**Work request**.
Across the records that follow, give the number of lines containing the word "POST" and nothing else.

_ _ _ _

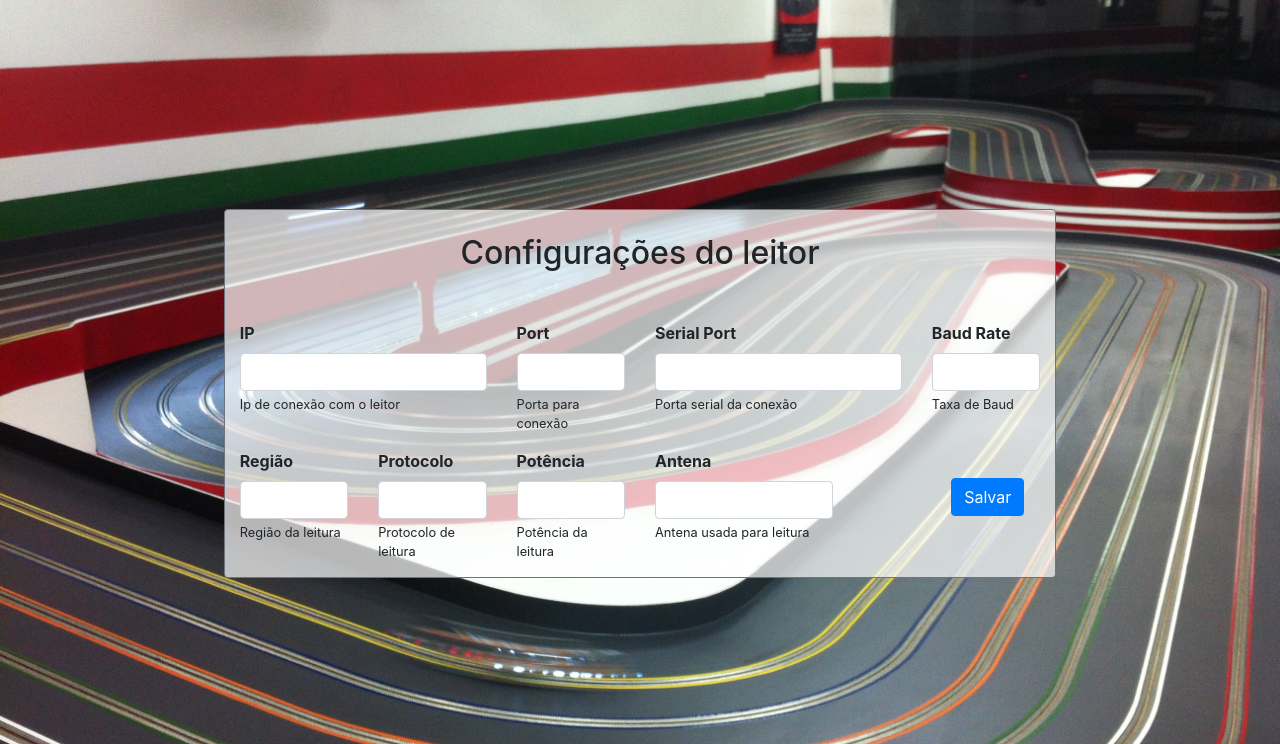
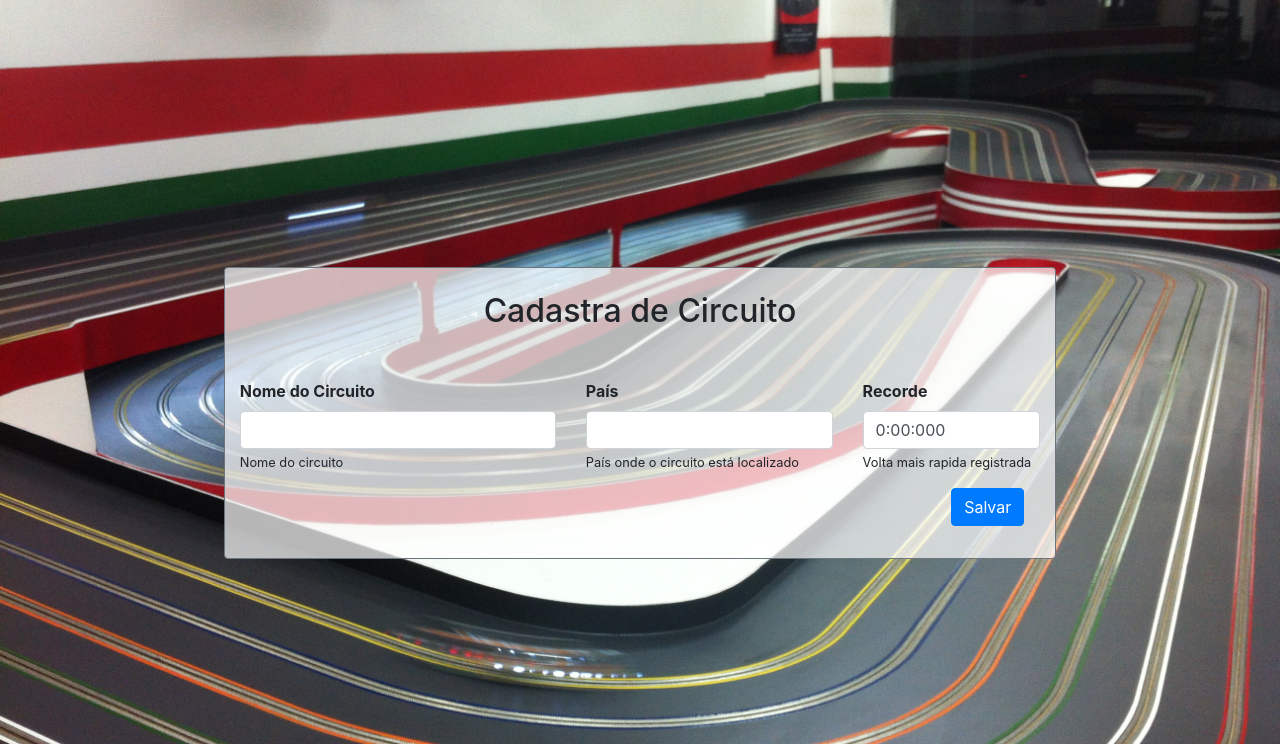
Before and after one commit to AndersonCorreia/PBL-2020.1-Autorama, a Flask app: template templates/config/pistas.html in a window 1280 px wide. Shown: the part 56-800 px from the top of the page. Run offline with Flask 2, Linux system fonts and the light colour scheme; the template is opened without the code that fills it, so the values that code supplies are empty; some libraries are stand-ins or nearby versions.

Commit message:
salvando pistas

```diff
--- a/templates/config/config.html
+++ b/templates/config/config.html
@@ -7,8 +7,8 @@
     <h1 class="text-center mt-4">{% block title %}Configurações{% endblock %}</h1>
     <div class="menu text-center text-white row my-4">
         <div class="col-12 col-md-6 btn-options">
-            <a href="{{ url_for('configLeitor') }}" class="btn btn-primary" cadastraLeitor>Conexão com o leitor RFID</a>
-            <a class="btn btn-primary" cadastraPista>Cadastrar pistas</a>
+            <a href="{{ url_for('configLeitor') }}" class="btn btn-primary" canfigurarLeitor>Conexão com o leitor RFID</a>
+            <a href="{{url_for('createCircuito')}}"class="btn btn-primary" cadastraPista>Cadastrar pistas</a>
             <a class="btn btn-primary" configPartida>Configurar corrida</a>
         </div>
         <div class="col-12 col-md-6 btn-options">
--- a/templates/config/pistas.html
+++ b/templates/config/pistas.html
@@ -2,9 +2,8 @@
 {% block css %}
     <link rel="stylesheet" href="/static/css/config.css">
 {% endblock %}
-
 {% block content %}
-    <h2 class="text-center mt-4">{% block title %}Configurações do leitor{% endblock %}</h2>
+    <h2 class="text-center mt-4">{% block title %}Cadastra de Circuito{% endblock %}</h2>
     {% if saved %}
         <div class="alert my-3 w-75 alert-success mx-auto alert-dismissible fade show text-center" role="alert">
             Configurações atualizadas com sucesso
@@ -13,46 +12,22 @@
             </button>
       </div>
     {% endif %}
-    <form method="POST" action="{{url_for('configLeitor')}}" url class="font-weight-bold mt-5 row">
-        <div class="form-group col-7 col-md-5 col-lg-4">
-            <label for="ip">IP</label>
-            <input required type="text" class="form-control" name="ip" id="ip" value="{{leitor['ip']}}" aria-describedby="ipHelp">
-            <small id="ipHelp" class="form-text">Ip de conexão com o leitor</small>
+    <form method="POST" action="{{url_for('createCircuito')}}" class="font-weight-bold mt-5 row">
+        <div class="form-group col-12 col-md-7 col-lg-5">
+            <label for="nome">Nome do Circuito</label>
+            <input required type="text" class="form-control" name="nome" id="nome" value="{{ circuito['nome'] if circuito else ''}}">
+            <small class="form-text">Nome do circuito</small>
         </div>
-        <div class="form-group col-5 col-md-4 col-lg-2">
-            <label for="port">Port</label>
-            <input required type="text" class="form-control" name="port" id="port" value="{{leitor['port']}}">
-            <small id="ipHelp" class="form-text">Porta para conexão</small>
+        <div class="form-group col-6 col-md-5 col-lg-4">
+            <label for="pais">País</label>
+            <input required type="text" class="form-control" name="pais" id="pais" value="{{circuito['pais'] if circuito else ''}}">
+            <small class="form-text">País onde o circuito está localizado</small>
         </div>
-        <div class="form-group col-7 col-md-5 col-lg-4">
-            <label for="serial">Serial Port</label>
-            <input required type="text" class="form-control" name="serial" id="serial" value="{{leitor['serial']}}">
-            <small id="ipHelp" class="form-text">Porta serial da conexão</small>
-        </div>
-        <div class="form-group col-5 col-md-3 col-lg-2">
-            <label for="baudrate">Baud Rate</label>
-            <input required type="int" min="1" class="form-control" name="baudrate" id="baudrate" value="{{leitor['baudrate']}}">
-            <small id="ipHelp" class="form-text">Taxa de Baud</small>
-        </div>
-        <div class="form-group col-7 col-md-3 col-lg-2">
-            <label for="region">Região</label>
-            <input required type="text" class="form-control" name="region" id="region" value="{{leitor['region']}}">
-            <small id="ipHelp" class="form-text">Região da leitura</small>
-        </div>
-        <div class="form-group col-5 col-md-3 col-lg-2">
-            <label for="protocol">Protocolo</label>
-            <input required type="int" min="1" class="form-control" name="protocol" id="protocol" value="{{leitor['protocol']}}">
-            <small id="ipHelp" class="form-text">Protocolo de leitura</small>
-        </div>
-        <div class="form-group col-7 col-md-3 col-lg-2">
-            <label for="read_power">Potência</label>
-            <input required type="int" min="1" class="form-control" name="read_power" id="read_power" value="{{leitor['read_power']}}">
-            <small id="ipHelp" class="form-text">Potência da leitura</small>
-        </div>
-        <div class="form-group col-5 col-md-3 col-lg-3">
-            <label for="antena">Antena</label>
-            <input required type="text" class="form-control" name="antena" id="antena" value="{{leitor['antena']}}">
-            <small id="ipHelp" class="form-text">Antena usada para leitura</small>
+        <div class="form-group col-6 col-md-6 col-lg-3">
+            <label for="recorde">Recorde</label>
+            <input required type="text" class="form-control" name="recorde" id="recorde"
+                pattern="[0-9]{1,2}:[0-9]{2}:[0-9]{3}" title="tempo no formato: X:XX:XXX" value="{{circuito['recorde'] if circuito else '0:00:000'}}">
+            <small class="form-text">Volta mais rapida registrada</small>
         </div>
         <div class="form-group col d-flex">
             <button type="submit" class="btn btn-primary align-self-center ml-auto mr-3">Salvar</button>
```
Also changed, not shown: models/Autorama.py (added, +15 -0 lines), models/autorama.json (added, +92 -0 lines), models/__init__..py (deleted), models/__init__.py (added).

_ _ _ _

**Expected answer**.
2